WHAT THE TASK REQUIRES:
The answer must be a single number: the count of lines in the data below that hold the word "passed".

DATA EXCERPTS:

┄┄┄┄┄┄┄┄┄┄┄┄┄┄┄┄┄┄┄┄

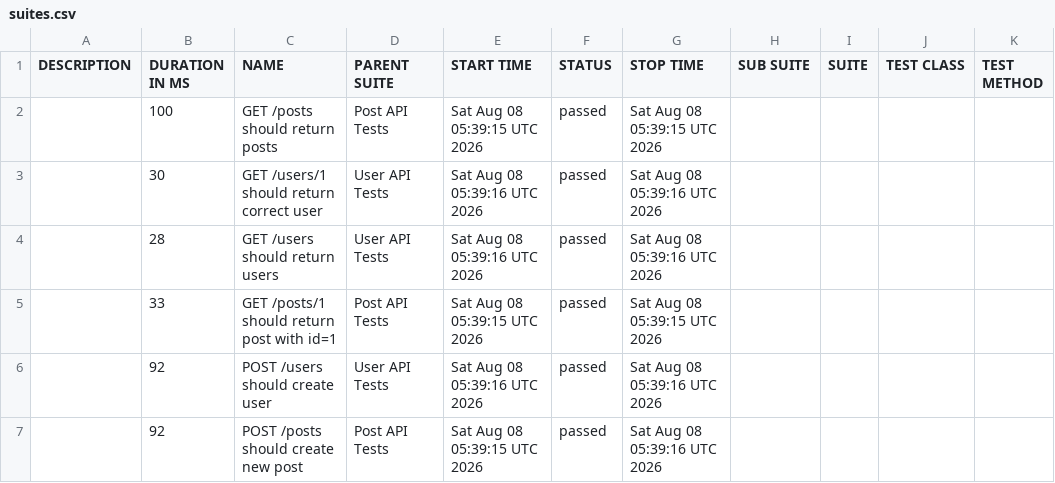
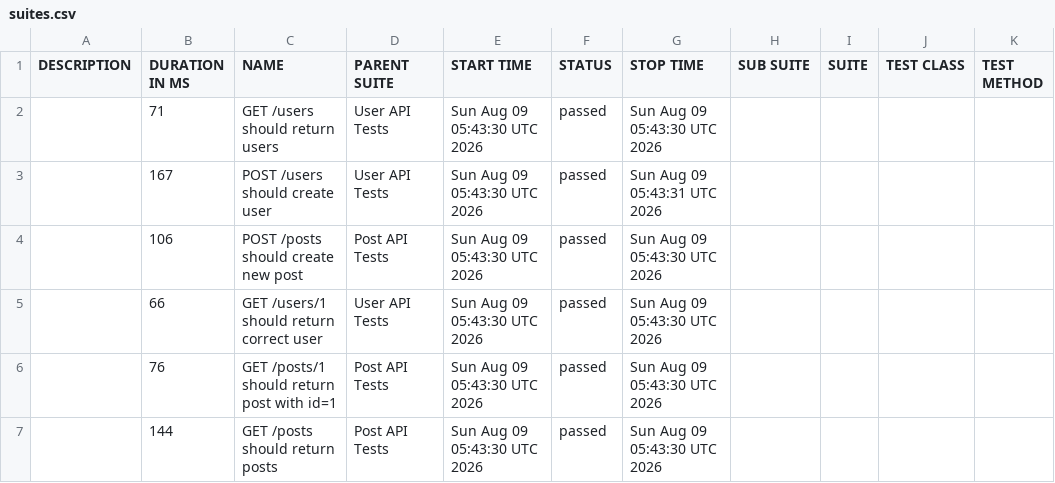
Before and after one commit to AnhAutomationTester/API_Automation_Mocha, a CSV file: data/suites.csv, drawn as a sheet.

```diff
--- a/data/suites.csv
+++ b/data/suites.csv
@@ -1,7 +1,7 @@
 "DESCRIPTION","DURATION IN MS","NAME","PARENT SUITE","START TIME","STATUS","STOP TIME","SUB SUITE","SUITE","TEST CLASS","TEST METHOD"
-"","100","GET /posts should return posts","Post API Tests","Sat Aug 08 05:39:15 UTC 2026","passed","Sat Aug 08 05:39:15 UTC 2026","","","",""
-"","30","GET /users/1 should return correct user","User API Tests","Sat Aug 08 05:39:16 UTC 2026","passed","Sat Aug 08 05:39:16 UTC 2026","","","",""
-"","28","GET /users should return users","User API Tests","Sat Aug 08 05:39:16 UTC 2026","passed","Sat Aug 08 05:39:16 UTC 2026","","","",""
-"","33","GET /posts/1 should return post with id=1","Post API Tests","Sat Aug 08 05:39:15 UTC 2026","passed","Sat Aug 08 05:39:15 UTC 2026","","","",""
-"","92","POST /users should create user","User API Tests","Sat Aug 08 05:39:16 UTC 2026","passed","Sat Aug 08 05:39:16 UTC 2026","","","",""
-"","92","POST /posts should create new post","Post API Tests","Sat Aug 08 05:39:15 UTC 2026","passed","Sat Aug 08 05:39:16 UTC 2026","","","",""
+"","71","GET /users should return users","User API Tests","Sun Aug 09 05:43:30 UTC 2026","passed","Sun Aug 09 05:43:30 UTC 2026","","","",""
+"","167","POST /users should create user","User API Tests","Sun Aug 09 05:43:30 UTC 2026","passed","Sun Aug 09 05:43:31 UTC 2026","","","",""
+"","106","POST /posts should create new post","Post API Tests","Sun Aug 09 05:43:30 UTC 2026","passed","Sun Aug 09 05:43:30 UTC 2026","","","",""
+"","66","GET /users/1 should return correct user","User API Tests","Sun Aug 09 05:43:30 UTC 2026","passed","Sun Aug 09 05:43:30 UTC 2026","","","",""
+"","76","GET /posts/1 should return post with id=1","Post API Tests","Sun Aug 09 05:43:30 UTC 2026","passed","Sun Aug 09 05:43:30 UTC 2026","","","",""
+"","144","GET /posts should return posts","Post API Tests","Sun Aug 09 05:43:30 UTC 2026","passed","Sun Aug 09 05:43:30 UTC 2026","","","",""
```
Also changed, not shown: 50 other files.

┄┄┄┄┄┄┄┄┄┄┄┄┄┄┄┄┄┄┄┄

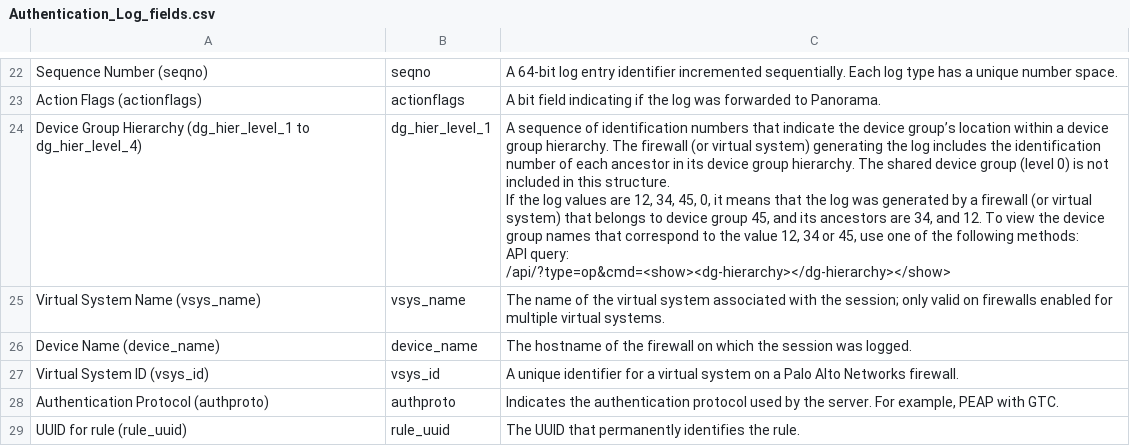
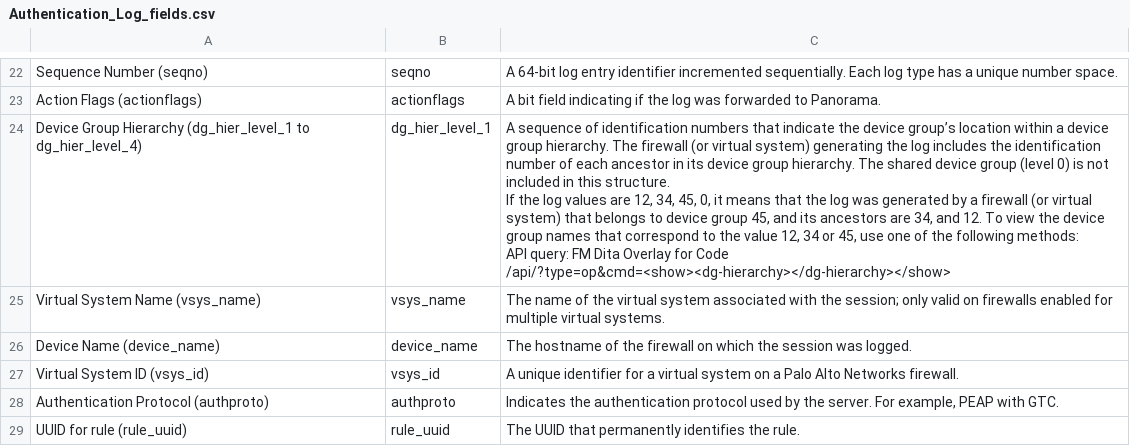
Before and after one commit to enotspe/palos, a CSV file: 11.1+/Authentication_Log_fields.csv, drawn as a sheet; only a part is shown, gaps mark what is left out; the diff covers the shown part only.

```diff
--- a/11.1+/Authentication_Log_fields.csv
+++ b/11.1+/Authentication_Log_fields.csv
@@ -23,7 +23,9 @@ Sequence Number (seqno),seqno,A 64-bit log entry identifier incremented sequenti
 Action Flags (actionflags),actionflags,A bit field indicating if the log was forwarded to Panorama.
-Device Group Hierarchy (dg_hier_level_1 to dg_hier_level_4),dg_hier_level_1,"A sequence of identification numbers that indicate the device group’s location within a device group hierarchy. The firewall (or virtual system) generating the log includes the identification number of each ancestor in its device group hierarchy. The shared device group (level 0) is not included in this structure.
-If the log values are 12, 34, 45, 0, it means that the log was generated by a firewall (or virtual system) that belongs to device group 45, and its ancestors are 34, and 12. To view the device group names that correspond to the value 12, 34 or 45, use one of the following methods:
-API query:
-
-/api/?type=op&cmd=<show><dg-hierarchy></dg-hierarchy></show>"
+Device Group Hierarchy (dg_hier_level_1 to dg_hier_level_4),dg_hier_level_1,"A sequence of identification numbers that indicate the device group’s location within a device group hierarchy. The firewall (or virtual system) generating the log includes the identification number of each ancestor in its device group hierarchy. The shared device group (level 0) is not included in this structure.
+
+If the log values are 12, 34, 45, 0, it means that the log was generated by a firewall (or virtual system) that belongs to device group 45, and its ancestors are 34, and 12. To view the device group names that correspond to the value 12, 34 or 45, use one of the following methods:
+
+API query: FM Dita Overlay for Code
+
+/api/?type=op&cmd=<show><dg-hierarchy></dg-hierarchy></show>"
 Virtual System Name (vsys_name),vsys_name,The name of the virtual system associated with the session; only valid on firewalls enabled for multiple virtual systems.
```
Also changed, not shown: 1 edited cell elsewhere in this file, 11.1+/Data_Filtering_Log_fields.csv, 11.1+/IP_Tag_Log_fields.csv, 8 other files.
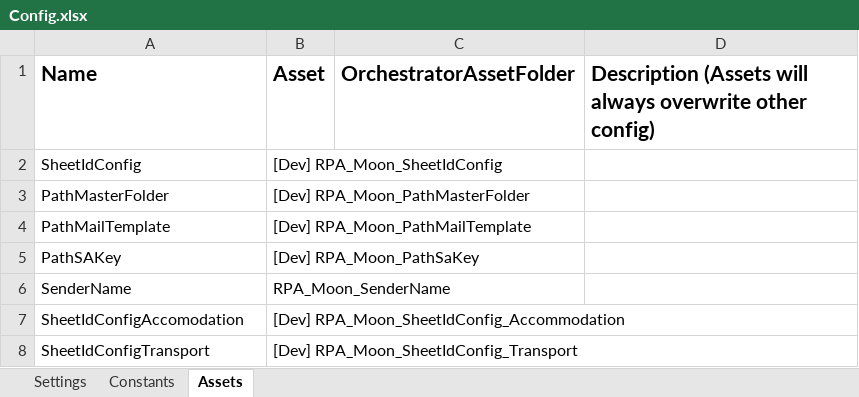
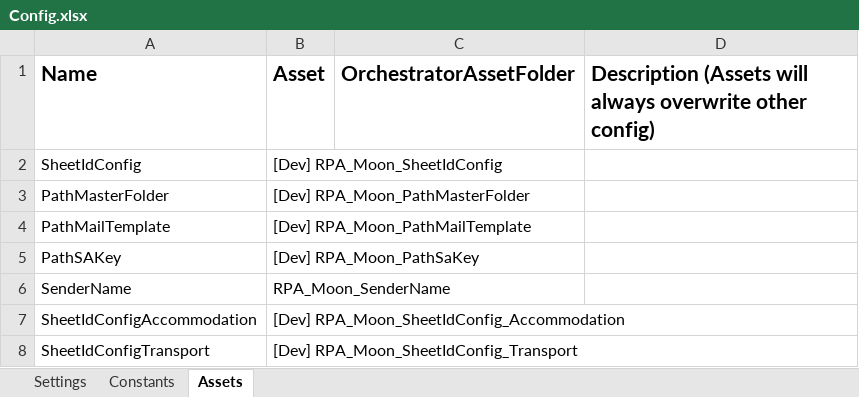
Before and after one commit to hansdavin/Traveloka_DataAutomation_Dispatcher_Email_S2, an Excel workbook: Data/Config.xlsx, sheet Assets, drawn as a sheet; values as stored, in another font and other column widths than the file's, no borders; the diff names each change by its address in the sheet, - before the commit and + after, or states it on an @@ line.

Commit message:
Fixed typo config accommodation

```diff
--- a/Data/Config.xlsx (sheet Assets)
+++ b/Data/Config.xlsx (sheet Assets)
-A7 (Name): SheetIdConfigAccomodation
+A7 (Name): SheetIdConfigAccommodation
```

┄┄┄┄┄┄┄┄┄┄┄┄┄┄┄┄┄┄┄┄

YOUR SOLUTION:
12